Secretary for Ireland, General Lord Wolse
ley and a brilliant company were present.
PASTEUR'S PLAN A FAILURE.
The Australiaa Rabbits Refuse to be Exter
minated br Inoculation.
Sidney, N. S. "W., April 10 The com
mittee appointed to investigate the discov
ery of M. Pasteur for the extermination of
rabbits have made a report of the result of
their inquiries. They state that upon ex
periment they found that rabbits which bad
teen inoculated with the virus of chicken
cholera, or which ate food which had been
infected with the- virus, died, but the
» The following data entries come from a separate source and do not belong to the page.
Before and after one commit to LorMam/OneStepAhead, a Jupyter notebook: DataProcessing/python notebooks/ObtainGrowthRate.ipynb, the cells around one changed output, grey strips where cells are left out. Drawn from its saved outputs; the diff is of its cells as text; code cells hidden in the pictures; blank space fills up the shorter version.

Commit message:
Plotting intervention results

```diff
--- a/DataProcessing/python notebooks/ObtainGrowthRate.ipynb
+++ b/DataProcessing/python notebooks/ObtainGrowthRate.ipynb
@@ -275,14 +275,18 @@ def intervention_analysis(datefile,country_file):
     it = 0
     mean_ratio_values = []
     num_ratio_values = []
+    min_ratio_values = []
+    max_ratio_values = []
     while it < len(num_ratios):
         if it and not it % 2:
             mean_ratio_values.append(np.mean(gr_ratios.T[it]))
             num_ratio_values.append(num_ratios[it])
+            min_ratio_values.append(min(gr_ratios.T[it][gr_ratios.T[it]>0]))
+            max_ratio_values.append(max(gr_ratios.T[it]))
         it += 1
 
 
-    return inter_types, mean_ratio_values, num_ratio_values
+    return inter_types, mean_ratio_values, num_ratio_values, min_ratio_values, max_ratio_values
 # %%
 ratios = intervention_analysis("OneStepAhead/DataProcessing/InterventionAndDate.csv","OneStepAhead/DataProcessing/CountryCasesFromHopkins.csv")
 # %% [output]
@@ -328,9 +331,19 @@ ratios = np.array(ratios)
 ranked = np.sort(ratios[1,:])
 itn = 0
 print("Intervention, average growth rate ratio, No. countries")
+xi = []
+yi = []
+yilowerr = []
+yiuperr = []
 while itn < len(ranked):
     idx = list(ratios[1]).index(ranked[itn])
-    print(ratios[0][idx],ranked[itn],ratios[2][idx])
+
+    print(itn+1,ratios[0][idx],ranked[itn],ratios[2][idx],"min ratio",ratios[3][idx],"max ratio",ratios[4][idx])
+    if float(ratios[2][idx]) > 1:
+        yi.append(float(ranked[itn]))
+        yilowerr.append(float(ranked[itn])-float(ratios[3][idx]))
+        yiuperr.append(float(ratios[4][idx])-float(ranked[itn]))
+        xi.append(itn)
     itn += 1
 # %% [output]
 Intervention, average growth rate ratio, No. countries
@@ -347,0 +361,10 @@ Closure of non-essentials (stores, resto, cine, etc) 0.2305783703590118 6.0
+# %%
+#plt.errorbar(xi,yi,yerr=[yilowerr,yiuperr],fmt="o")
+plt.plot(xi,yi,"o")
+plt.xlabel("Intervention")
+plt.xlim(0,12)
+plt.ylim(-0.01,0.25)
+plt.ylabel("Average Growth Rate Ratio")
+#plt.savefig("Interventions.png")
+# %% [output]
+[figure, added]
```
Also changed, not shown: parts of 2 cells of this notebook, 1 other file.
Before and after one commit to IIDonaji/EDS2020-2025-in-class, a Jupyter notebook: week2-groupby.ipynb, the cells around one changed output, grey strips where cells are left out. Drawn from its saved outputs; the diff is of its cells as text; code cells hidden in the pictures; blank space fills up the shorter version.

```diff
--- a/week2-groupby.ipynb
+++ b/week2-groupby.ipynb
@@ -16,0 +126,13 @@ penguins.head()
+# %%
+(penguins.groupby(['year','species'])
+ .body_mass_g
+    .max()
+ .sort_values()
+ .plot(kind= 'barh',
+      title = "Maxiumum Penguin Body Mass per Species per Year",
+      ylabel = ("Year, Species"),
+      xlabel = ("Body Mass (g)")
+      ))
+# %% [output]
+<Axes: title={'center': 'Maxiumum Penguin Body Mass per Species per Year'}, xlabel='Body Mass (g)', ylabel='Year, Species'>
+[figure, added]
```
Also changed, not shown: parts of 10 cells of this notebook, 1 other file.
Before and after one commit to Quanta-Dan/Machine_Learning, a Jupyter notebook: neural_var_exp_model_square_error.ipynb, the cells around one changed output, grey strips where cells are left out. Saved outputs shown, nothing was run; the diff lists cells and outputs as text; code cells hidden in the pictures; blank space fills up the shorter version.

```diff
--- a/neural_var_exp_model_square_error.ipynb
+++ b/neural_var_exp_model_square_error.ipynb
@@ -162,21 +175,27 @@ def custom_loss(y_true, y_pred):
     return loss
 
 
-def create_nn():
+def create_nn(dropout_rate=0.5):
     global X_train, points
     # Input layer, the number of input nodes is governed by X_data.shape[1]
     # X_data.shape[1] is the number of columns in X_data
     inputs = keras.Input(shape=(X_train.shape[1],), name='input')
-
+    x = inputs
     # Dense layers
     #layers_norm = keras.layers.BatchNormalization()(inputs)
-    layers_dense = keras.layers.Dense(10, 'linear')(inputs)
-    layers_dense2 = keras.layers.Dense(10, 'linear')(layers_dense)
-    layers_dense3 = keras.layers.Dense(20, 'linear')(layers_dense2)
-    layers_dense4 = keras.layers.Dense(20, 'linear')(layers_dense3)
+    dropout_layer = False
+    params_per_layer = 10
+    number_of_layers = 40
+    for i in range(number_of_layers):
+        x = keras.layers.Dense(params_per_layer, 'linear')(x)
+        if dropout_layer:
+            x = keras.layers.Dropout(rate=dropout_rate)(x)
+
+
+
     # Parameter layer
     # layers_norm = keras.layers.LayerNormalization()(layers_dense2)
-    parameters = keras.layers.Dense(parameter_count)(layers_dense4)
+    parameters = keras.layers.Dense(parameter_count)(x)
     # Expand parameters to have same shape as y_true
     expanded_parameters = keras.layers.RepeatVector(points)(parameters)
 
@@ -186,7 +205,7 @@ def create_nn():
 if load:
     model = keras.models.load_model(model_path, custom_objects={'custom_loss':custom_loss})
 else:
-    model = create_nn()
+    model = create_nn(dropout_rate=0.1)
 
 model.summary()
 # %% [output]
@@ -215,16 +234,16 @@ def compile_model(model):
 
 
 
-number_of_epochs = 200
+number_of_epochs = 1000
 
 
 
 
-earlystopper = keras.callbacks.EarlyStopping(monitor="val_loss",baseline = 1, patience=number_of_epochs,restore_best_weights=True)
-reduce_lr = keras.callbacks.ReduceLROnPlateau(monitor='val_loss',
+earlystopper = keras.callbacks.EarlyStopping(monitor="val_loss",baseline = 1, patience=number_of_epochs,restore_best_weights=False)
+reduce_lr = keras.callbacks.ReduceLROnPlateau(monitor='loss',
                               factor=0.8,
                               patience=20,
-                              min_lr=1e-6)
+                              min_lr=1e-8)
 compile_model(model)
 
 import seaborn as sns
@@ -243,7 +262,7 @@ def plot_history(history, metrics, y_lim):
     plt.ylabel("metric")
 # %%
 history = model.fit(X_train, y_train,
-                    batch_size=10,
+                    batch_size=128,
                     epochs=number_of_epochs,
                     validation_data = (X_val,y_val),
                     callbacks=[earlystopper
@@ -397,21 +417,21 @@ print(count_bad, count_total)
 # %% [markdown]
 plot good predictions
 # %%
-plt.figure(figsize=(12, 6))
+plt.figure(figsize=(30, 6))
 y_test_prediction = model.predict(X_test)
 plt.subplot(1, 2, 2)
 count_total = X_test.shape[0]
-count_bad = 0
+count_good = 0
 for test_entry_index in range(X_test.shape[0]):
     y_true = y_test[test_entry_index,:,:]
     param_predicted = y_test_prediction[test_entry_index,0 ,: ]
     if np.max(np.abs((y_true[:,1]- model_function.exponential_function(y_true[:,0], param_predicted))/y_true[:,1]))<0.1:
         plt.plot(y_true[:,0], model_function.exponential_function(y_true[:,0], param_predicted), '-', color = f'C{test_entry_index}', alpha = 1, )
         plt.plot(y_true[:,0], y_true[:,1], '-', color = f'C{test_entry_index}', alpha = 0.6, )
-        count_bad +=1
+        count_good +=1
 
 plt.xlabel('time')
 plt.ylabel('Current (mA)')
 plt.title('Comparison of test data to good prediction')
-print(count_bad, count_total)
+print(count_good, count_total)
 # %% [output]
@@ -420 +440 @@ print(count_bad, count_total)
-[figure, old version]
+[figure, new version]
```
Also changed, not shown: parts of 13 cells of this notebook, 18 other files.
disease was not communicated by one rabbit
A RATHER GHASTLY PRESENT.
The Gory Head of an Abyssinian General
Sent to an Egyptian Governor.
Stjakim, April 10. A messenger who
has just returned from Khartoum brings
letters from Slaten Bey and members ,of the
Catholic mission. He also brings the sup
posed head of Basalula, the Abyssinian
General, who is said to have, been killed in
battle at Gallabat. The hea'd is a present
from the Khalifa to the Governor ot Sua
kim. Patriotic Priests Sentenced (o Prison.
Dublin, April 10. Father Morris and
Father Cunningham were to-day sentenced
at'Menagh to two months imprisonment un
der the Crimes Act, without -hard labor.
Queen Victoria Visits an Old Friend.
London, April 10. The Queen to-day
paid an unexpected visit to her old nurse,
Mrs. Hillier, in Kegent Park, and con
versed with her for an .hour.
T7ITH A BATTERING, RAM.
The Honses of tbe Donegal Peasantry Are
to he Rndely Crashed.
rBT C.U3LB TO TEE DISPATCH.
London, April 10. Copyright.
Father Stephens sends me from Falcar
ragh to-night the 'following, telegram:
"The Oliphant evictions are to be re
sumed to-morrow on an extensive
scale. A very large force of soldiers and
police haye arrived here to protect the squad
of emergency men, who bring the "most ap
proved form of a battering ram toassist in the
work of making war on the homes bl the
Donegal peasantry- The authorities con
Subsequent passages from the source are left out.